**** RECORDS FOR THIS EXERCISE ****
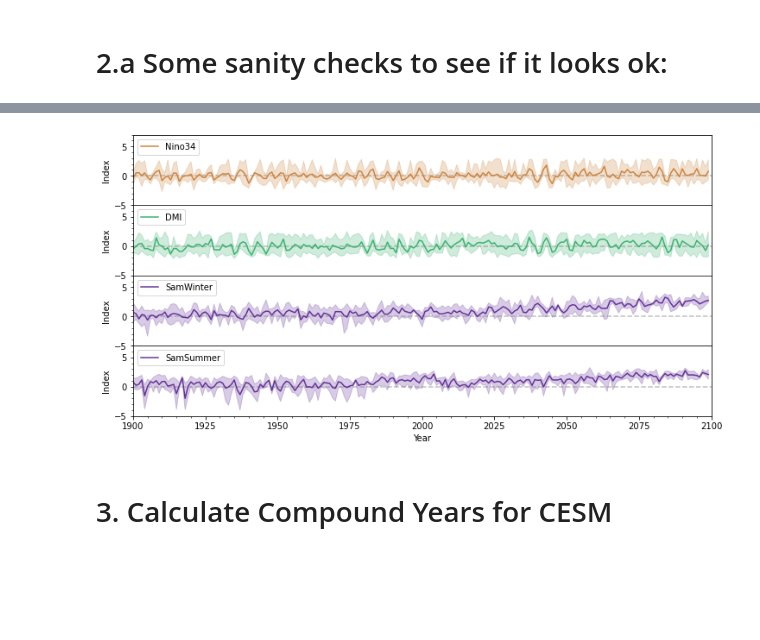
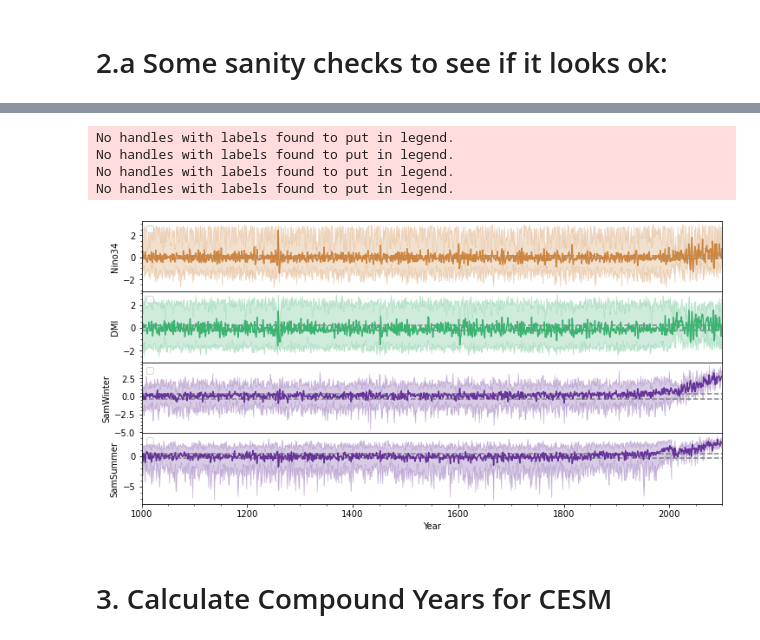
Before and after one commit to anton-seaice/compound, a Jupyter notebook: cesmIndeces.ipynb, the cells around one changed output, grey strips where cells are left out. Drawn from its saved outputs; the diff is of its cells as text; code cells hidden in the pictures; blank space fills up the shorter version.

```diff
--- a/cesmIndeces.ipynb
+++ b/cesmIndeces.ipynb
@@ -157,12 +157,12 @@ Data variables:
     westIONoDetrend         (experiment, year) float64 ...
     eastIONoDetrend         (experiment, year) float64 ...
 # %%
-toPlot=results['nino34'].rolling(year=30,center=True).std('year')
+toPlot=results['nino34'].rolling(year=30,center=True).mean('year')
 
 
 [
     toPlot.sel(experiment=iExp).plot()
-        for iExp in _model.cesmRcp85
+        for iExp in _model.cesmNoRepeats
 ]
 
 mean=toPlot.sel(experiment='0850cntl.001').mean()
@@ -181,47 +281,56 @@ plt.hlines([
 indexToPlot = ['nino34', 'dmi', 'samWinter', 'samSummer']
 labels = ['Nino34', 'DMI', 'SamWinter', 'SamSummer']
 colors = ['peru', 'mediumseagreen', 'rebeccapurple', 'rebeccapurple']
-lims = [(-4,4), [-4,4], [-4,4], [-4,4]]
 
 fig = plt.figure(figsize=(12,6))
 
 for i in range(4):
 
     #create a subplot (row, column, size)
     ax=fig.add_subplot(4,1,i+1)
 
     # plot the actual data
-    plotData=results[indexToPlot[i]].sel(experiment=_model.cesmRcp85)
+    plotData=results[indexToPlot[i]]#.sel(experiment=_model.cesmNoRepeats).rolling(year=30, min_periods=15, center=True).mean('year')
 
     #blue line for multi-experiment mean, and light blue shading between min and max
     plt.plot(
         plotData.year,
         plotData.mean('experiment').values,
-        label=labels[i],
+        #label=iExperiment,
         color=colors[i]
     )
+
+    plt.ylabel(labels[i])
     plt.legend(loc='upper left')
 
     #obsXr[indexToPlot[i]].plot(alpha=0.5, linestyle='-')
 
     plt.fill_between(
         plotData.year, plotData.min('experiment').values, plotData.max('experiment').values,
                      color=colors[i], alpha=0.25
     )
-    plt.xlim([1900,2100])
-    plt.ylim([-5,7])
+
+    mean=results[indexToPlot[i]].sel(experiment=_model.cesmCntl).rolling(year=30, min_periods=15, center=True).mean('year').mean().values
+    std=results[indexToPlot[i]].sel(experiment=_model.cesmCntl).rolling(year=30, min_periods=15, center=True).mean('year').std().values
+
+    plt.hlines([mean+1.96*std,mean-1.96*std],1000,2100, linestyles='dashed', color='grey')
+
+    plt.xlim([1000,2100])
+    #plt.ylim([-5,7])
     plt.minorticks_on()
-    plt.ylabel('Index')
     plt.xlabel('')
     ax.xaxis.set_visible(False)
-    plt.hlines(0,1900,2100, color='grey', linestyles='dashed', alpha=0.5)
 
 
 plt.subplots_adjust(hspace=0)
 plt.xlabel('Year')
 ax.xaxis.set_visible(True)
 # %% [output]
+No handles with labels found to put in legend.
+No handles with labels found to put in legend.
+No handles with labels found to put in legend.
+No handles with labels found to put in legend.
-[figure, old version]
+[figure, new version]
 # %% [markdown]
 # 3. Calculate Compound Years for CESM
 # %%
```
Also changed, not shown: parts of 3 cells of this notebook, 1 other file.
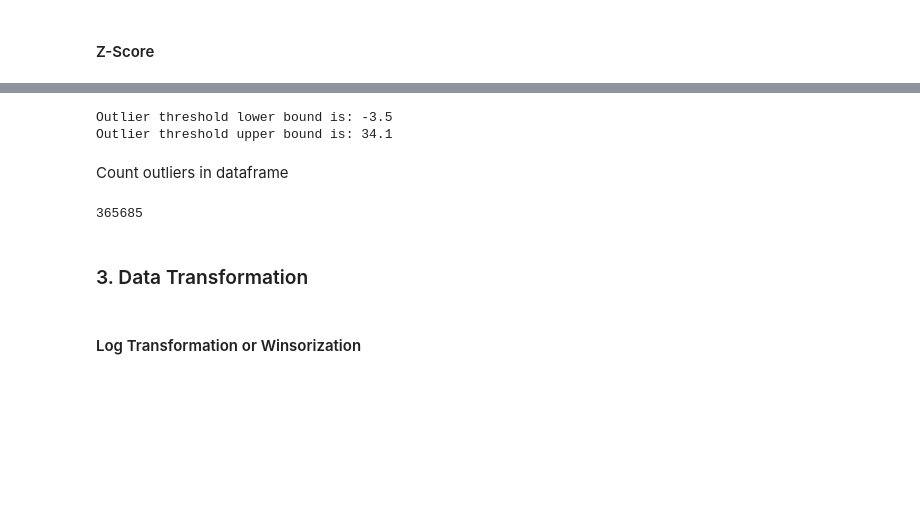
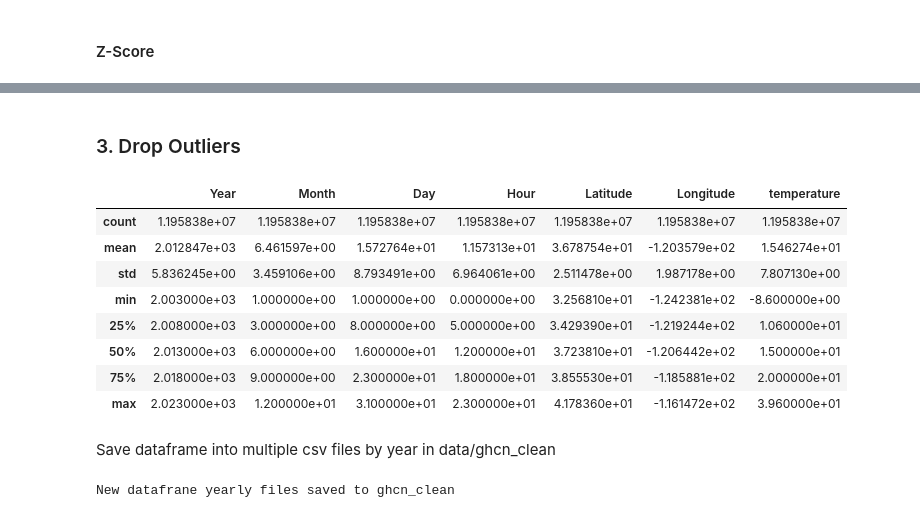
Before and after one commit to lizbethkr/PHIT-Project-1, a Jupyter notebook: notebooks/data_preprocessing.ipynb, the cells around one changed output, grey strips where cells are left out. Cells and saved outputs as stored; diff of their text form; code cells hidden in the pictures; blank space fills up the shorter version.

```diff
--- a/notebooks/data_preprocessing.ipynb
+++ b/notebooks/data_preprocessing.ipynb
@@ -375,19 +367,40 @@ Calculate Outlier Thresholds
-# %%
-lower = (quartile_1 - 1.5*IQR).round(1)
-upper = quartile_3 + 1.5*IQR
-
-print(f'Outlier threshold lower bound is: {lower}\nOutlier threshold upper bound is: {upper}')
-# %% [output]
-Outlier threshold lower bound is: -3.5
-Outlier threshold upper bound is: 34.1
-# %% [markdown]
-Count outliers in dataframe
-# %%
-outliers = CA_interpolated_df[(CA_interpolated_df['temperature'] < lower) | (CA_interpolated_df['temperature'] > upper)]
-outliers.shape[0]
-# %% [output]
-365685
 # %% [markdown]
-### 3. Data Transformation
+### 3. Drop Outliers
-# %% [markdown]
-#### Log Transformation or Winsorization
+# %%
+z_stations_cleaned = z_stations[~((z_stations['Z_score'] < -z_thresh) | (z_stations['Z_score'] > z_thresh))]
+
+# Drop the Z_score column as it's no longer needed
+z_stations_cleaned = z_stations_cleaned.drop(columns=['Z_score'])
+
+# The z_stations_cleaned dataframe now contains the data without the outliers
+z_stations_cleaned.describe()
+# %% [output]
+|  | Year | Month | Day | Hour | Latitude | Longitude | temperature |
+| count | 1.195838e+07 | 1.195838e+07 | 1.195838e+07 | 1.195838e+07 | 1.195838e+07 | 1.195838e+07 | 1.195838e+07 |
+| mean | 2.012847e+03 | 6.461597e+00 | 1.572764e+01 | 1.157313e+01 | 3.678754e+01 | -1.203579e+02 | 1.546274e+01 |
+| std | 5.836245e+00 | 3.459106e+00 | 8.793491e+00 | 6.964061e+00 | 2.511478e+00 | 1.987178e+00 | 7.807130e+00 |
+| min | 2.003000e+03 | 1.000000e+00 | 1.000000e+00 | 0.000000e+00 | 3.256810e+01 | -1.242381e+02 | -8.600000e+00 |
+| 25% | 2.008000e+03 | 3.000000e+00 | 8.000000e+00 | 5.000000e+00 | 3.429390e+01 | -1.219244e+02 | 1.060000e+01 |
+| 50% | 2.013000e+03 | 6.000000e+00 | 1.600000e+01 | 1.200000e+01 | 3.723810e+01 | -1.206442e+02 | 1.500000e+01 |
+| 75% | 2.018000e+03 | 9.000000e+00 | 2.300000e+01 | 1.800000e+01 | 3.855530e+01 | -1.185881e+02 | 2.000000e+01 |
+| max | 2.023000e+03 | 1.200000e+01 | 3.100000e+01 | 2.300000e+01 | 4.178360e+01 | -1.161472e+02 | 3.960000e+01 |
+# %% [markdown]
+Save dataframe into multiple csv files by year in data/ghcn_clean
+# %%
+dest_folder = '../data/ghcn_clean'
+os.makedirs(dest_folder, exist_ok=True)
+
+# get each unique year in dataframe
+years = z_stations_cleaned['Year'].unique()
+# rename 'temperature' column to 'Temperature' to keep column names consistent
+z_stations_cleaned = z_stations_cleaned.rename(columns={'temperature': 'Temperature'})
+
+
+for year in years:
+    yearly_data = z_stations_cleaned[z_stations_cleaned['Year'] == year]
+    output_file = os.path.join(dest_folder, f'CA_{year}_clean.csv')
+    yearly_data.to_csv(output_file, index=False)
+
+print('New datafrane yearly files saved to ghcn_clean')
+# %% [output]
+New datafrane yearly files saved to ghcn_clean
```
Also changed, not shown: parts of 12 cells of this notebook, 31 other files.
****
### DIRECTIONS FOR THIS TASK
Everything in the entries must be written out exactly; the pictures stay out.

### PROBLEM SOLUTION
Before and after one commit to anton-seaice/compound, a Jupyter notebook: cesmIndeces.ipynb, the cells around one changed output, grey strips where cells are left out. Drawn from its saved outputs; the diff is of its cells as text; code cells hidden in the pictures; blank space fills up the shorter version.

```diff
--- a/cesmIndeces.ipynb
+++ b/cesmIndeces.ipynb
@@ -157,12 +157,12 @@ Data variables:
     westIONoDetrend         (experiment, year) float64 ...
     eastIONoDetrend         (experiment, year) float64 ...
 # %%
-toPlot=results['nino34'].rolling(year=30,center=True).std('year')
+toPlot=results['nino34'].rolling(year=30,center=True).mean('year')
 
 
 [
     toPlot.sel(experiment=iExp).plot()
-        for iExp in _model.cesmRcp85
+        for iExp in _model.cesmNoRepeats
 ]
 
 mean=toPlot.sel(experiment='0850cntl.001').mean()
@@ -181,47 +281,56 @@ plt.hlines([
 indexToPlot = ['nino34', 'dmi', 'samWinter', 'samSummer']
 labels = ['Nino34', 'DMI', 'SamWinter', 'SamSummer']
 colors = ['peru', 'mediumseagreen', 'rebeccapurple', 'rebeccapurple']
-lims = [(-4,4), [-4,4], [-4,4], [-4,4]]
 
 fig = plt.figure(figsize=(12,6))
 
 for i in range(4):
 
     #create a subplot (row, column, size)
     ax=fig.add_subplot(4,1,i+1)
 
     # plot the actual data
-    plotData=results[indexToPlot[i]].sel(experiment=_model.cesmRcp85)
+    plotData=results[indexToPlot[i]]#.sel(experiment=_model.cesmNoRepeats).rolling(year=30, min_periods=15, center=True).mean('year')
 
     #blue line for multi-experiment mean, and light blue shading between min and max
     plt.plot(
         plotData.year,
         plotData.mean('experiment').values,
-        label=labels[i],
+        #label=iExperiment,
         color=colors[i]
     )
+
+    plt.ylabel(labels[i])
     plt.legend(loc='upper left')
 
     #obsXr[indexToPlot[i]].plot(alpha=0.5, linestyle='-')
 
     plt.fill_between(
         plotData.year, plotData.min('experiment').values, plotData.max('experiment').values,
                      color=colors[i], alpha=0.25
     )
-    plt.xlim([1900,2100])
-    plt.ylim([-5,7])
+
+    mean=results[indexToPlot[i]].sel(experiment=_model.cesmCntl).rolling(year=30, min_periods=15, center=True).mean('year').mean().values
+    std=results[indexToPlot[i]].sel(experiment=_model.cesmCntl).rolling(year=30, min_periods=15, center=True).mean('year').std().values
+
+    plt.hlines([mean+1.96*std,mean-1.96*std],1000,2100, linestyles='dashed', color='grey')
+
+    plt.xlim([1000,2100])
+    #plt.ylim([-5,7])
     plt.minorticks_on()
-    plt.ylabel('Index')
     plt.xlabel('')
     ax.xaxis.set_visible(False)
-    plt.hlines(0,1900,2100, color='grey', linestyles='dashed', alpha=0.5)
 
 
 plt.subplots_adjust(hspace=0)
 plt.xlabel('Year')
 ax.xaxis.set_visible(True)
 # %% [output]
+No handles with labels found to put in legend.
+No handles with labels found to put in legend.
+No handles with labels found to put in legend.
+No handles with labels found to put in legend.
-[figure, old version]
+[figure, new version]
 # %% [markdown]
 # 3. Calculate Compound Years for CESM
 # %%
```
Also changed, not shown: parts of 3 cells of this notebook, 1 other file.
Before and after one commit to lizbethkr/PHIT-Project-1, a Jupyter notebook: notebooks/data_preprocessing.ipynb, the cells around one changed output, grey strips where cells are left out. Cells and saved outputs as stored; diff of their text form; code cells hidden in the pictures; blank space fills up the shorter version.

```diff
--- a/notebooks/data_preprocessing.ipynb
+++ b/notebooks/data_preprocessing.ipynb
@@ -375,19 +367,40 @@ Calculate Outlier Thresholds
-# %%
-lower = (quartile_1 - 1.5*IQR).round(1)
-upper = quartile_3 + 1.5*IQR
-
-print(f'Outlier threshold lower bound is: {lower}\nOutlier threshold upper bound is: {upper}')
-# %% [output]
-Outlier threshold lower bound is: -3.5
-Outlier threshold upper bound is: 34.1
-# %% [markdown]
-Count outliers in dataframe
-# %%
-outliers = CA_interpolated_df[(CA_interpolated_df['temperature'] < lower) | (CA_interpolated_df['temperature'] > upper)]
-outliers.shape[0]
-# %% [output]
-365685
 # %% [markdown]
-### 3. Data Transformation
+### 3. Drop Outliers
-# %% [markdown]
-#### Log Transformation or Winsorization
+# %%
+z_stations_cleaned = z_stations[~((z_stations['Z_score'] < -z_thresh) | (z_stations['Z_score'] > z_thresh))]
+
+# Drop the Z_score column as it's no longer needed
+z_stations_cleaned = z_stations_cleaned.drop(columns=['Z_score'])
+
+# The z_stations_cleaned dataframe now contains the data without the outliers
+z_stations_cleaned.describe()
+# %% [output]
+|  | Year | Month | Day | Hour | Latitude | Longitude | temperature |
+| count | 1.195838e+07 | 1.195838e+07 | 1.195838e+07 | 1.195838e+07 | 1.195838e+07 | 1.195838e+07 | 1.195838e+07 |
+| mean | 2.012847e+03 | 6.461597e+00 | 1.572764e+01 | 1.157313e+01 | 3.678754e+01 | -1.203579e+02 | 1.546274e+01 |
+| std | 5.836245e+00 | 3.459106e+00 | 8.793491e+00 | 6.964061e+00 | 2.511478e+00 | 1.987178e+00 | 7.807130e+00 |
+| min | 2.003000e+03 | 1.000000e+00 | 1.000000e+00 | 0.000000e+00 | 3.256810e+01 | -1.242381e+02 | -8.600000e+00 |
+| 25% | 2.008000e+03 | 3.000000e+00 | 8.000000e+00 | 5.000000e+00 | 3.429390e+01 | -1.219244e+02 | 1.060000e+01 |
+| 50% | 2.013000e+03 | 6.000000e+00 | 1.600000e+01 | 1.200000e+01 | 3.723810e+01 | -1.206442e+02 | 1.500000e+01 |
+| 75% | 2.018000e+03 | 9.000000e+00 | 2.300000e+01 | 1.800000e+01 | 3.855530e+01 | -1.185881e+02 | 2.000000e+01 |
+| max | 2.023000e+03 | 1.200000e+01 | 3.100000e+01 | 2.300000e+01 | 4.178360e+01 | -1.161472e+02 | 3.960000e+01 |
+# %% [markdown]
+Save dataframe into multiple csv files by year in data/ghcn_clean
+# %%
+dest_folder = '../data/ghcn_clean'
+os.makedirs(dest_folder, exist_ok=True)
+
+# get each unique year in dataframe
+years = z_stations_cleaned['Year'].unique()
+# rename 'temperature' column to 'Temperature' to keep column names consistent
+z_stations_cleaned = z_stations_cleaned.rename(columns={'temperature': 'Temperature'})
+
+
+for year in years:
+    yearly_data = z_stations_cleaned[z_stations_cleaned['Year'] == year]
+    output_file = os.path.join(dest_folder, f'CA_{year}_clean.csv')
+    yearly_data.to_csv(output_file, index=False)
+
+print('New datafrane yearly files saved to ghcn_clean')
+# %% [output]
+New datafrane yearly files saved to ghcn_clean
```
Also changed, not shown: parts of 12 cells of this notebook, 31 other files.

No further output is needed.